A distinguished figure in Utah legal circles during the late 19th and early 20th centuries, Clesson Selwyne Kinney also served one term in the Utah State House of Representatives, representing the county of Salt Lake beginning in 1905. Both before and after his time on the political stage Kinney maintained an avowed interest in a rather unusual non-political subject, irrigation and water rights. Viewed by many of his contemporaries as a true scholar on the history of irrigation in both ancient and modern times, Kinney authored many irrigation-related articles in agricultural periodicals of his time, and is honored today as the newest biography to be added to the site.
Born and raised in Ohio, Clesson Selwyne Kinney's birth occurred in the town of East Townsend on December 5, 1859, a son of Edwin and Elizabeth Godden Kinney. His education began in the Huron County school system and as a young adult studied at both the Dennison University and Oberlin Colleges.
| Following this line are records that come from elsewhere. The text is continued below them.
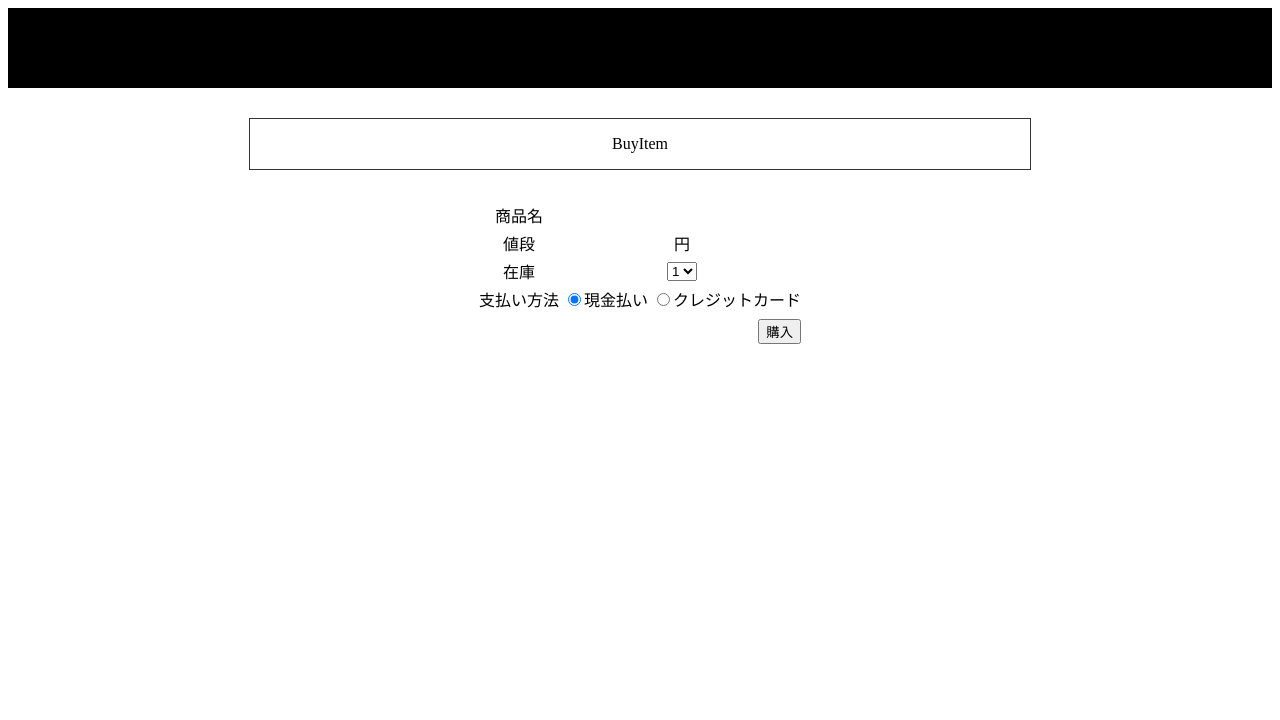
Repository: kosugisyunki/test
Page: http://localhost/template/buyItem.jsp
An editor plug-in stored every save of this project. The page is shown before and after the next save, followed by the edit.
The browser window is 1280 px wide. The pictures show the whole page.
The page is served by Tomcat 9.

Above is the page before, as saved 2019-06-28 10:41:52.

After the next save:
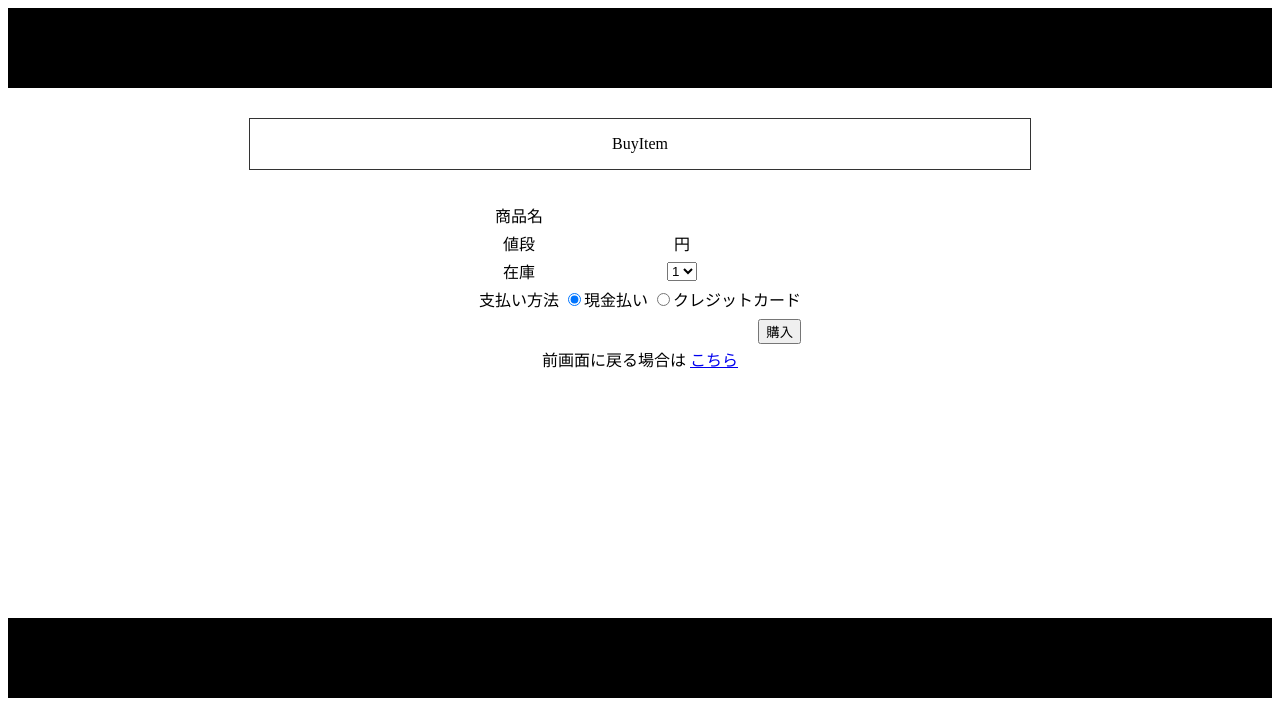
Saved 58 s later.
--- a/template/WebContent/buyItem.jsp
+++ b/template/WebContent/buyItem.jsp
@@ -112,6 +112,15 @@
 				</tr>
 			</table>
 		</s:form>
-
+			<div>
+				<span>前画面に戻る場合は</span>
+				<a href='<s:url action="HomeAction"/>'>こちら</a>
+			</div>
+		</div>
+	</div>
+	<div id="footer">
+		<div id="pr">
+		</div>
+	</div>
 </body>
 </html>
After spending a four year period (1877-1881) in the employ of the Lake Shore and Michigan Southern Railroad Company he enrolled at the University of Michigan and graduated in the class of 1887, having earned his bachelor of arts degree. Following his graduation Kinney spent several months teaching
mathematics at a high school in Leavenworth, Kansas and later decided upon a career in law, being admitted to the Kansas bar in 1888. He married in Chicago, Illinois in December of 1889 to Antoinette Brown (ca. 1862-1946), with whom he would have one son, Selwyne Perez Kinney (1890-1976), later to become notable as an engineer and inventor.
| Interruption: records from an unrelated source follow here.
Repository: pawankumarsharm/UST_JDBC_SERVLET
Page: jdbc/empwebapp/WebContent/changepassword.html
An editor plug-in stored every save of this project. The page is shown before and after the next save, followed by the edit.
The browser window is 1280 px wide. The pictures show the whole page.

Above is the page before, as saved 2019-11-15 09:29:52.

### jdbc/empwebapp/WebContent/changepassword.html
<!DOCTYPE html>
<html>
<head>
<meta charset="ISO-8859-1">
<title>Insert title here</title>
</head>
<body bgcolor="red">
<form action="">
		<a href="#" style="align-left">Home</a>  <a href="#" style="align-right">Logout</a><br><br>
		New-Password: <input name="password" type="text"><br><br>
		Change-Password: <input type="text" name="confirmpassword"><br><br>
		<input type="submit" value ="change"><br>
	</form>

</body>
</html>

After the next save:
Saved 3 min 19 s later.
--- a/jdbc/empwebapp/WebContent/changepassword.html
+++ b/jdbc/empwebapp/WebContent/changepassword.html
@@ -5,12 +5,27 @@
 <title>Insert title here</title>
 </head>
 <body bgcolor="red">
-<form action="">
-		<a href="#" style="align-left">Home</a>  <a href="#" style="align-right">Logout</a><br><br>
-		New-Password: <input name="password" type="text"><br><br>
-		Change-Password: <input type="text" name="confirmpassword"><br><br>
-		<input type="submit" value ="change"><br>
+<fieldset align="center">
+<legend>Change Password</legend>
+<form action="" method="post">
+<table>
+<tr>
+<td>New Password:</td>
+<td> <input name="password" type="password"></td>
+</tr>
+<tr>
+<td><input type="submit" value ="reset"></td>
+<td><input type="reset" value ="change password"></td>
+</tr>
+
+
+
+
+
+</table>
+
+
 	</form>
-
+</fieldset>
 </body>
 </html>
Removing to Salt Lake City, Utah soon after his marriage, Kinney established a law office in that city and over the succeeding decades would devote himself not only to the practice of law, but to the "law of irrigation and water rights." Kinney became interested in the study of irrigation shortly after settling in the arid climate of Utah, and after years of study developed a reputation as one of the nation's foremost experts on water rights and irrigation properties.
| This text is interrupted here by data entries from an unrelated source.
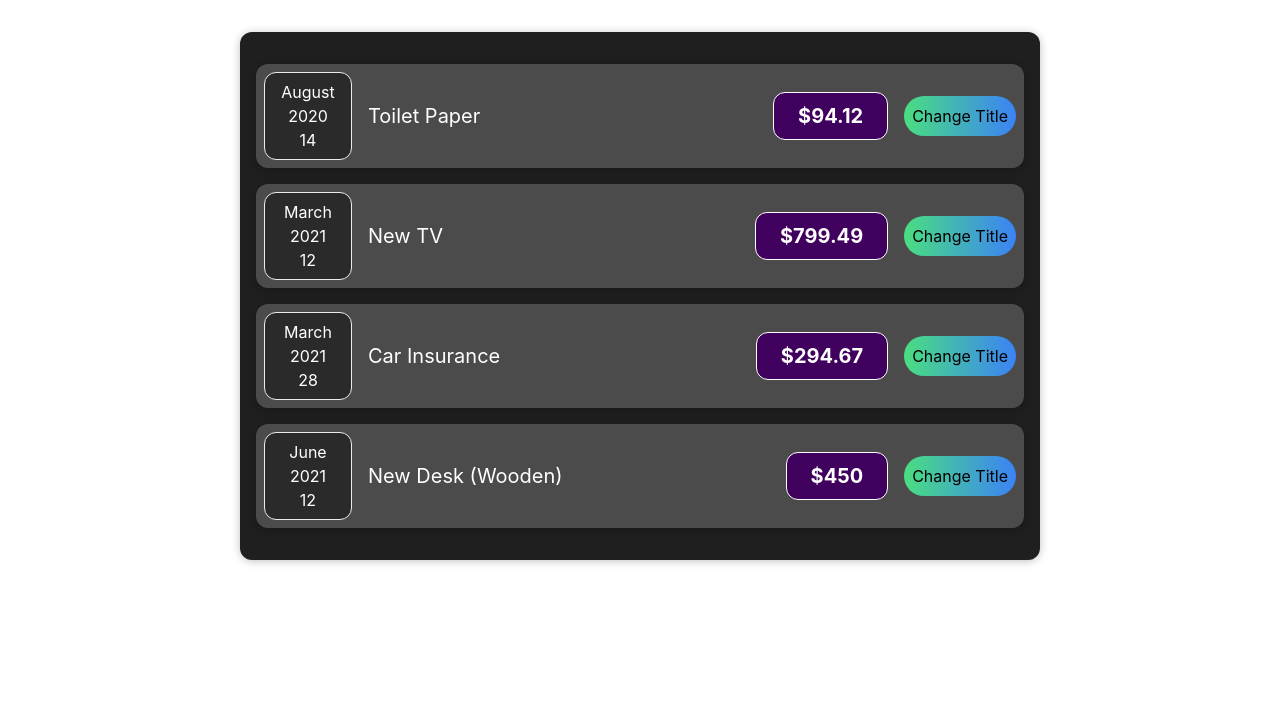
Repository: Sef24/expense-tracker
Page: /
These files come from the project's save history. The page is drawn as it stood at one moment and after the next save; the edit follows.
The browser window is 1280 px wide. The pictures show the whole page.
The project was rebuilt for these pictures with package versions that can differ from the ones it lists, and the page was loaded fresh each time. Also part of the build but not shown: src/components/NewExpense/NewExpense.css.

Above is the page before, as saved 2022-04-23 13:44:09.

### public/index.html
<!DOCTYPE html>
<html lang="en">
  <head>
    <meta charset="utf-8" />
    <link rel="icon" href="%PUBLIC_URL%/favicon.ico" />
    <meta name="viewport" content="width=device-width, initial-scale=1" />

    <meta
      name="description"
      content="Web site created using create-react-app"
    />
    <link rel="apple-touch-icon" href="%PUBLIC_URL%/logo192.png" />
    <!--
      manifest.json provides metadata used when your web app is installed on a
      user's mobile device or desktop. See https://developers.google.com/web/fundamentals/web-app-manifest/
    -->
    <link rel="manifest" href="%PUBLIC_URL%/manifest.json" />
    <!--
      Notice the use of %PUBLIC_URL% in the tags above.
      It will be replaced with the URL of the `public` folder during the build.
      Only files inside the `public` folder can be referenced from the HTML.

      Unlike "/favicon.ico" or "favicon.ico", "%PUBLIC_URL%/favicon.ico" will
      work correctly both with client-side routing and a non-root public URL.
      Learn how to configure a non-root public URL by running `npm run build`.
    -->
    <title>React App</title>
  </head>
  <body>
    <noscript>You need to enable JavaScript to run this app.</noscript>
    <div id="root"></div>
    <!--
      This HTML file is a template.
      If you open it directly in the browser, you will see an empty page.

      You can add webfonts, meta tags, or analytics to this file.
      The build step will place the bundled scripts into the <body> tag.

      To begin the development, run `npm start` or `yarn start`.
      To create a production bundle, use `npm run build` or `yarn build`.
    -->
  </body>
</html>

### src/App.js
import Expenses from "./components/Expenses";
import NewExpense from "./components/NewExpense/NewExpense";

function App() {
  const expenses = [
    {
      id: "e1",
      title: "Toilet Paper",
      amount: 94.12,
      date: new Date(2020, 7, 14),
    },
    { id: "e2", title: "New TV", amount: 799.49, date: new Date(2021, 2, 12) },
    {
      id: "e3",
      title: "Car Insurance",
      amount: 294.67,
      date: new Date(2021, 2, 28),
    },
    {
      id: "e4",
      title: "New Desk (Wooden)",
      amount: 450,
      date: new Date(2021, 5, 12),
    },
  ];
  return (
    <div>
      <Expenses items={expenses} />
    </div>
  );
}

export default App;

### src/components/Expenses.js
import React from "react";
import ExpenseItem from "./ExpenseItem";
import "./Expenses.css";

function Expenses(props) {
  <h1 className=""> Hello</h1>;
  return (
    <div className="expenses">
      <ExpenseItem
        title={props.items[0].title}
        amount={props.items[0].amount}
        date={props.items[0].date}
      />

      <ExpenseItem
        title={props.items[1].title}
        amount={props.items[1].amount}
        date={props.items[1].date}
      />
      <ExpenseItem
        title={props.items[2].title}
        amount={props.items[2].amount}
        date={props.items[2].date}
      />
      <ExpenseItem
        title={props.items[3].title}
        amount={props.items[3].amount}
        date={props.items[3].date}
      />
    </div>
  );
}

export default Expenses;

### src/components/ExpenseItem.js
import React, { useState } from "react";
import "./ExpenseItem.css";
import ExpenseDate from "./ExpenseDate";

function ExpenseItem(props) {
  const [title, setTitle] = useState(props.title);

  const clickHandler = () => {
    setTitle("Updated");
    console.log(title);
  };

  return (
    <div className="expense-item ">
      <ExpenseDate date={props.date} />

      <div className="expense-item__description">
        <h2>{props.title}</h2>

        <div className="expense-item__price">${props.amount}</div>
      </div>
      <button
        className="p-2 ml-4 border-transparent rounded-full border-0
        bg-gradient-to-r from-green-400 to-blue-500
        hover:from-pink-500 hover:to-yellow-500 ...
        active:opacity-75"
        onClick={clickHandler}
      >
        Change Title
      </button>
    </div>
  );
}

export default ExpenseItem;

### src/components/ExpenseItem.css
.expense-item {
  display: flex;
  justify-content: space-between;
  align-items: center;
  box-shadow: 0 2px 8px rgba(0, 0, 0, 0.25);
  padding: 0.5rem;
  margin: 1rem 0;
  border-radius: 12px;
  background-color: #4b4b4b;
}

.expense-item__description {
  display: flex;
  flex-direction: column;
  gap: 1rem;
  align-items: flex-end;
  flex-flow: column-reverse;
  justify-content: flex-start;
  flex: 1;
}

.expense-item h2 {
  color: #3a3a3a;
  font-size: 1rem;
  flex: 1;
  margin: 0 1rem;
  color: white;
}

.expense-item__price {
  font-size: 1rem;
  font-weight: bold;
  color: white;
  background-color: #40005d;
  border: 1px solid white;
  padding: 0.5rem;
  border-radius: 12px;
}

@media (min-width: 580px) {
  .expense-item__description {
    flex-direction: row;
    align-items: center;
    justify-content: flex-start;
    flex: 1;
  }

  .expense-item__description h2 {
    font-size: 1.25rem;
  }

  .expense-item__price {
    font-size: 1.25rem;
    padding: 0.5rem 1.5rem;
  }
}

### src/components/ExpenseDate.js
import React from "react";
import "./ExpenseDate.css";

function ExpenseDate(props) {
  const month = props.date.toLocaleString("en-US", { month: "long" });
  const day = props.date.getDate();
  const year = props.date.getFullYear();

  return (
    <div className="expense-date">
      <div className="expense__month">{month}</div>
      <div className="expense__year">{year}</div>
      <div className="expense__day">{day}</div>
    </div>
  );
}

export default ExpenseDate;

### src/components/NewExpense/NewExpense.js
import React from "react";
import "./NewExpense.css";
import ExpenseForm from "./ExpenseForm";

function NewExpense() {
  return (
    <div>
      <ExpenseForm />
    </div>
  );
}

export default NewExpense;

### src/components/NewExpense/ExpenseForm.js
import React from "react";
import "./ExpenseForm.css";

function ExpenseForm() {
  return (
    <form>
      <div className="new-expense__controls">
        <div className="new-expense__control">
          <label>Title</label>
          <input type="text" />
        </div>
        <div className="new-expense__control">
          <label>Amount</label>
          <input type="number" min="0.01" step="0.01" />
        </div>
        <div className="new-expense__control">
          <label>Date</label>
          <input type="date" min="2019-01-01" max="2022-12-31" />
        </div>
      </div>
      <div className="new-expense__actions">
        <button type="submit">Add Expense</button>
      </div>
    </form>
  );
}

export default ExpenseForm;

Loaded but not shown: src/index.js (common file); src/index.css (common file); src/components/Expenses.css (common file); src/components/ExpenseDate.css (common file); tailwind.config.js (common file); src/components/NewExpense/ExpenseForm.css (common file)

After the next save:
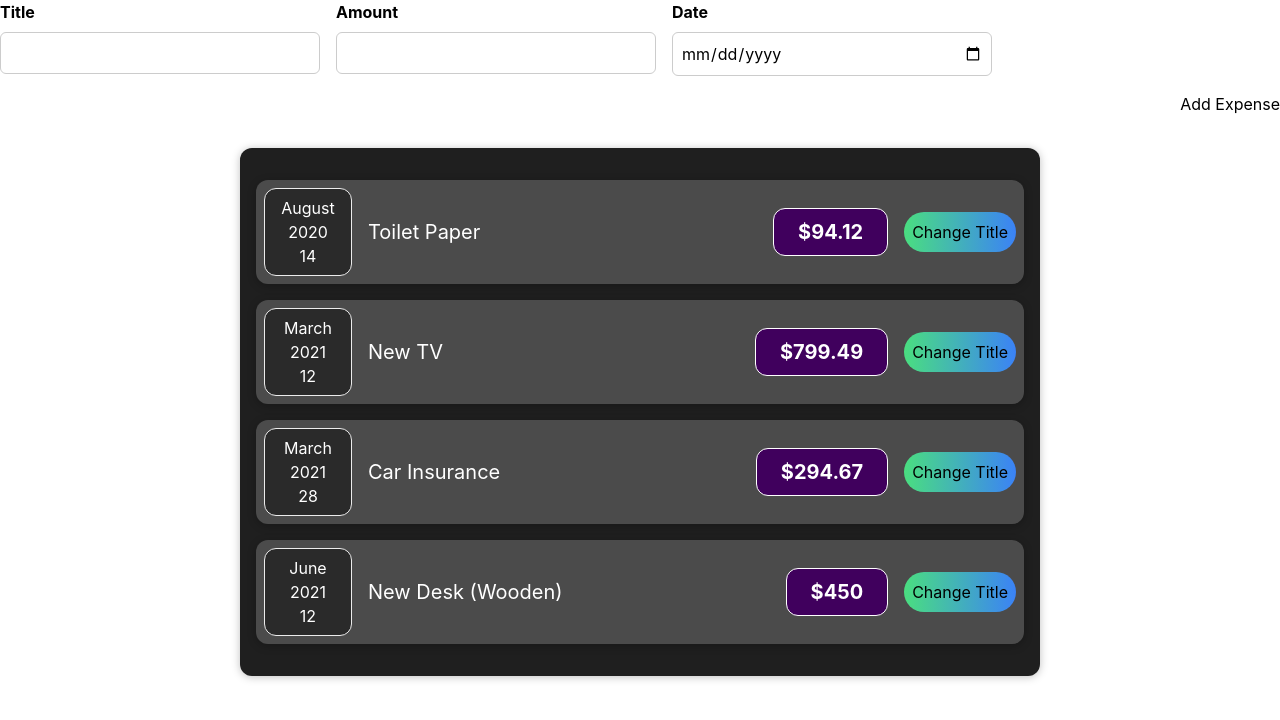
Saved 42 s later.
--- a/src/App.js
+++ b/src/App.js
@@ -25,6 +25,7 @@ function App() {
   ];
   return (
     <div>
+      <NewExpense />
       <Expenses items={expenses} />
     </div>
   );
Not content to just specialize in water rights as an attorney, Kinney also authored a four-volume masterwork on irrigation and water management, "Kinney on Irrigation and Water Rights", first published in 1894. Kinney's work gained him wide praise and it became "a standard, and is cited as an authority in all the courts of the West, and also the U.S. Supreme Circuit and district courts." He also authored numerous articles related to this subject for the Irrigation Age illustrated journal between 1896 and 1912, and in 1903 completed "Kinney's Digest of the Utah Reports" an extensive index for the twenty-six volume law reports of the Utah State Supreme Court. Active in the Utah State Bar Association for many years, Kinney served as the Secretary of that organization beginning in 1894.
Kinney took no part in politics until November of 1904, when he was elected as a Republican to the Utah State House of Representatives. Taking office in January of 1905, Kinney served as the chairman of three house committees during his one term, those being the Judiciary, the St. Louis Purchase Exposition Commission, and the committee on Rules.
From the Irrigation Age, Volume IX, published 1896.
After the conclusion of his term in 1907 Kinney returned to his law practice and continued to write, beginning work on the second edition of "Kinney on Water Rights and Irrigation" which was eventually published in late 1912. His later years were marked by his memberships in the Knights Templars and Shriners lodges, while also serving as Masonic Grand Master. In October of 1912 Kinney was a featured speaker at the National Irrigation Congress, where he would give his last public address.
Burdened by years of overwork writing and revising his manuscripts, Kinney left Utah in December 1912 out of concerns for his health, vacationing in Honolulu, Hawaii. He spent the first two months of 1913 here and on February 17th died at age 53, being felled by illness at a dinner that was being given in his honor at the home of a local judge in Honolulu. After being cremated, Kinney's ashes were brought home to Salt Lake City by his wife Antoinette, and following her death in 1946 was buried along with her husband at the Mt. Olivet Cemetery in that city.
From the Salt Lake Tribune, February 19, 1913.